Among the records below, find the lines that hold the word "supplied" and report how many there are, with no other words.

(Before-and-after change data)
▬▬▬▬▬▬▬▬▬▬

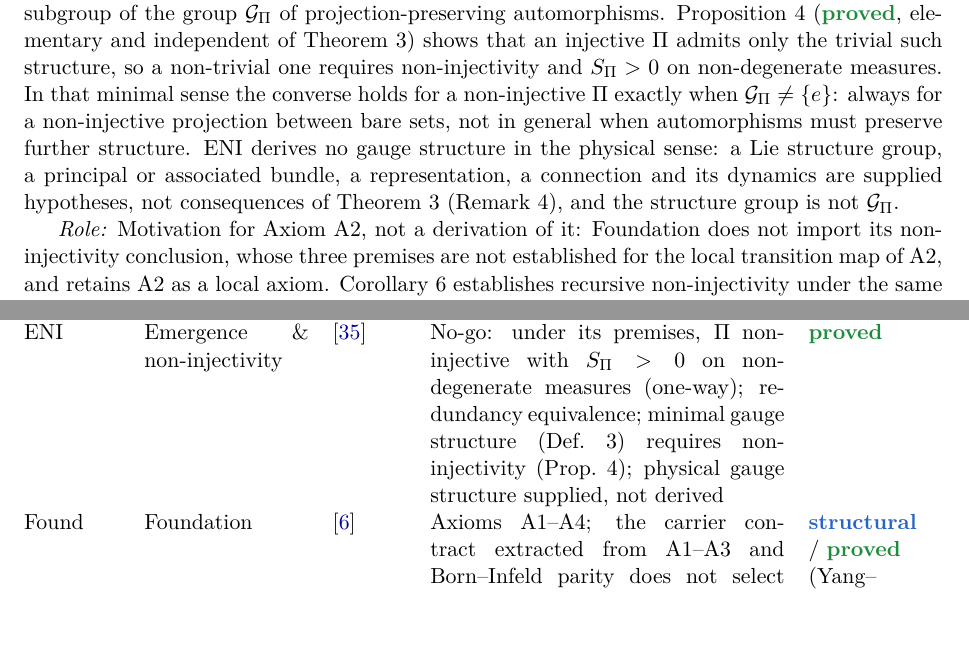
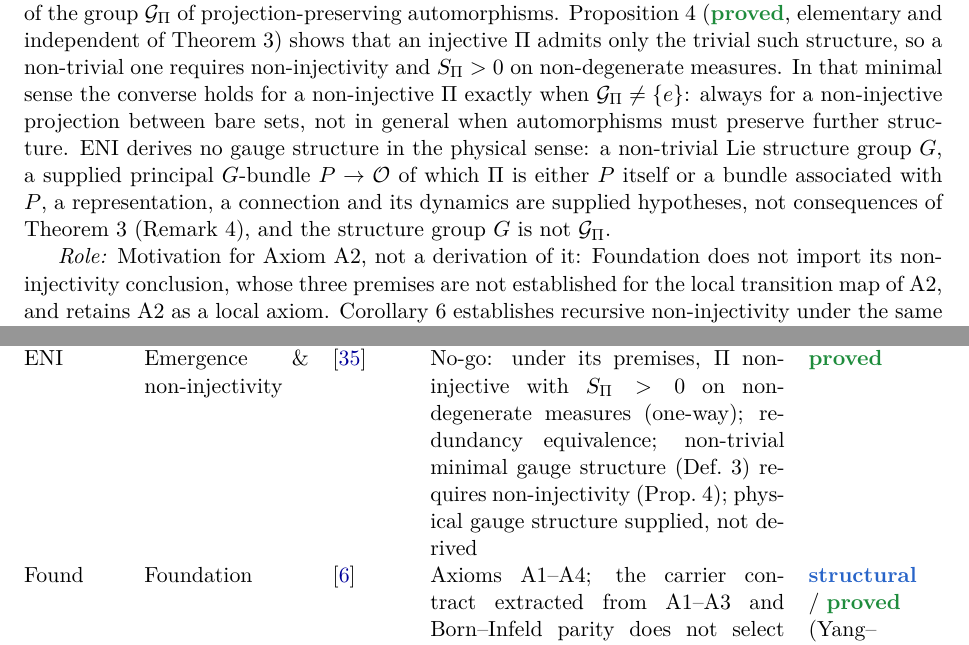
Before and after one commit to Cosmochrony/program, a LaTeX paper (tex/program.tex): two parts of pages 6 and 43 of 98, joined at a grey line, cut so that both start at the same text. Compiled offline with pdfLaTeX.

Commit message:
Registry 2.70 candidate r1 fixes: non-trivial minimal gauge in the table row; physical-sense bundle stated as supplied principal bundle with Pi the bundle or associated; release notes carry Remark 4 and say the edges are unchanged

```diff
--- a/tex/program.tex
+++ b/tex/program.tex
@@ -353,9 +353,10 @@
     In that minimal sense the converse holds for a non-injective $\Pi$ exactly when $\mathcal{G}_\Pi \neq \{e\}$:
     always for a non-injective projection between bare sets, not in general when automorphisms must preserve
     further structure.
-    ENI derives no gauge structure in the physical sense: a Lie structure group, a principal or associated bundle,
-    a representation, a connection and its dynamics are supplied hypotheses, not consequences of Theorem~3
-    (Remark~4), and the structure group is not $\mathcal{G}_\Pi$.
+    ENI derives no gauge structure in the physical sense: a non-trivial Lie structure group $G$, a supplied
+    principal $G$-bundle $P \to \mathcal{O}$ of which $\Pi$ is either $P$ itself or a bundle associated with $P$, a
+    representation, a connection and its dynamics are supplied hypotheses, not consequences of Theorem~3
+    (Remark~4), and the structure group $G$ is not $\mathcal{G}_\Pi$.
 
     \textit{Role:} Motivation for Axiom~A2, not a derivation of it: Foundation does not import its non-injectivity
     conclusion, whose three premises are not established for the local transition map of~A2, and retains A2 as a local axiom.
@@ -3146,8 +3147,8 @@
       \sstruct \\[3pt]
       ENI & Emergence \& non-injectivity & \cite{Beau2026l} &
       No-go: under its premises, $\Pi$ non-injective with $S_\Pi>0$ on non-degenerate measures (one-way);
-      redundancy equivalence; minimal gauge structure (Def.~3) requires non-injectivity (Prop.~4); physical gauge
-      structure supplied, not derived &
+      redundancy equivalence; non-trivial minimal gauge structure (Def.~3) requires non-injectivity (Prop.~4);
+      physical gauge structure supplied, not derived &
       \sproved \\[3pt]
       Found & Foundation & \cite{Beau2026m} &
       Axioms A1--A4; the carrier contract extracted from A1--A3 and Born--Infeld parity does not select
```
Also changed, not shown: README.md, 2 other files.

▬▬▬▬▬▬▬▬▬▬

◆ **Result below**
6